These mackerel are lot larger than their southern cousins

Soon we had five large fish gutted and in the fridge, curried mackerel for supper (one fish each) to accompany the planned veggie curry & rice already planned. By late afternoon the sky was darkening with the forecast rain so we made haste and put on the mainsail cover as well as tidying away the spinnaker sheets & guys.

Lossiemouth entrance is a tight squeeze

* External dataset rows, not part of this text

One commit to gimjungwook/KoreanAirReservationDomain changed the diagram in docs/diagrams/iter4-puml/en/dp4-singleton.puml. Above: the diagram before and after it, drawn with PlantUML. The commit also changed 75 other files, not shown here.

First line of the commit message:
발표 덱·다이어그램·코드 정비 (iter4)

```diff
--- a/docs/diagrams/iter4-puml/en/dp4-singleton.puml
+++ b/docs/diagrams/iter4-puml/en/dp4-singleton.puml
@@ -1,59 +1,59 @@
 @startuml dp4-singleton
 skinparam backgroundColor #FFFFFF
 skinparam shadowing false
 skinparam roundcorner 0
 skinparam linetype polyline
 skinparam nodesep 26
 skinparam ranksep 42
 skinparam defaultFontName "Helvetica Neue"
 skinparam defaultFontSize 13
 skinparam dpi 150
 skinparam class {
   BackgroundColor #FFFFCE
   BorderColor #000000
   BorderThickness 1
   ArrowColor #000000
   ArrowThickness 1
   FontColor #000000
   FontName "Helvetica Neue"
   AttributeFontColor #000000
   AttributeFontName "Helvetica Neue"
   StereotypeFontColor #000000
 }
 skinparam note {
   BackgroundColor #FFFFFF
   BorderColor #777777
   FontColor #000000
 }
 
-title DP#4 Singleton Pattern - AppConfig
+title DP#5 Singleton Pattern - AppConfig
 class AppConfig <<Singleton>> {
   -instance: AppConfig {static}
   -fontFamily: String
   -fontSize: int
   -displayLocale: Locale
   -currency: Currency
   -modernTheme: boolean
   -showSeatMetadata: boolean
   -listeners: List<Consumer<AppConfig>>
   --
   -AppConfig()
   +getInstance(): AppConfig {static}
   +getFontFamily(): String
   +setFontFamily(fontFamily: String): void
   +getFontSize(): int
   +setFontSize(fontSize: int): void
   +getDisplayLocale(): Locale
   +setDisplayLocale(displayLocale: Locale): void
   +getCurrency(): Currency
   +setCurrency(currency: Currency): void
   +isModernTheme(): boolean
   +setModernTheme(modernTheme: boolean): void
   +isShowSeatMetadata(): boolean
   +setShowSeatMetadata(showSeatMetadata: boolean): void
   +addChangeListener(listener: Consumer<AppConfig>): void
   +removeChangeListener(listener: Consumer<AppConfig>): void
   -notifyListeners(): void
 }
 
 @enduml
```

The entry into Lossiemouth was a tight one – a shallow narrow granite walled channel then a sharp left turn into the basin with the L-shaped visitors pontoon on the left meaning a full 180 degree turn to get in. Alongside the wall that ran across the the top of the L was a converted ships liferaft, now a fishing vessel judging by the accoutrements adorning it, between it and a yacht berthed on the pontoon was a fifty foot gap, just big enough for us. Except we ran aground on the approach and our anchor nearly took out the over height light and services box on the pontoon edge. Susie scrambled over the bow to hold it off whilst Kevin managed to get Temptress moving again. The rising tide soon meant we were tied up parallel to the pontoon. All of this was watched over by the older couple who owned the yacht in front. Their loud commentary was not helpful, “You won’t fit in there”, “The boat that was in that berth earlier was on about 28 feet”, “Don’t you xxxx hit my boat” and so on, husband and wife both shrieking.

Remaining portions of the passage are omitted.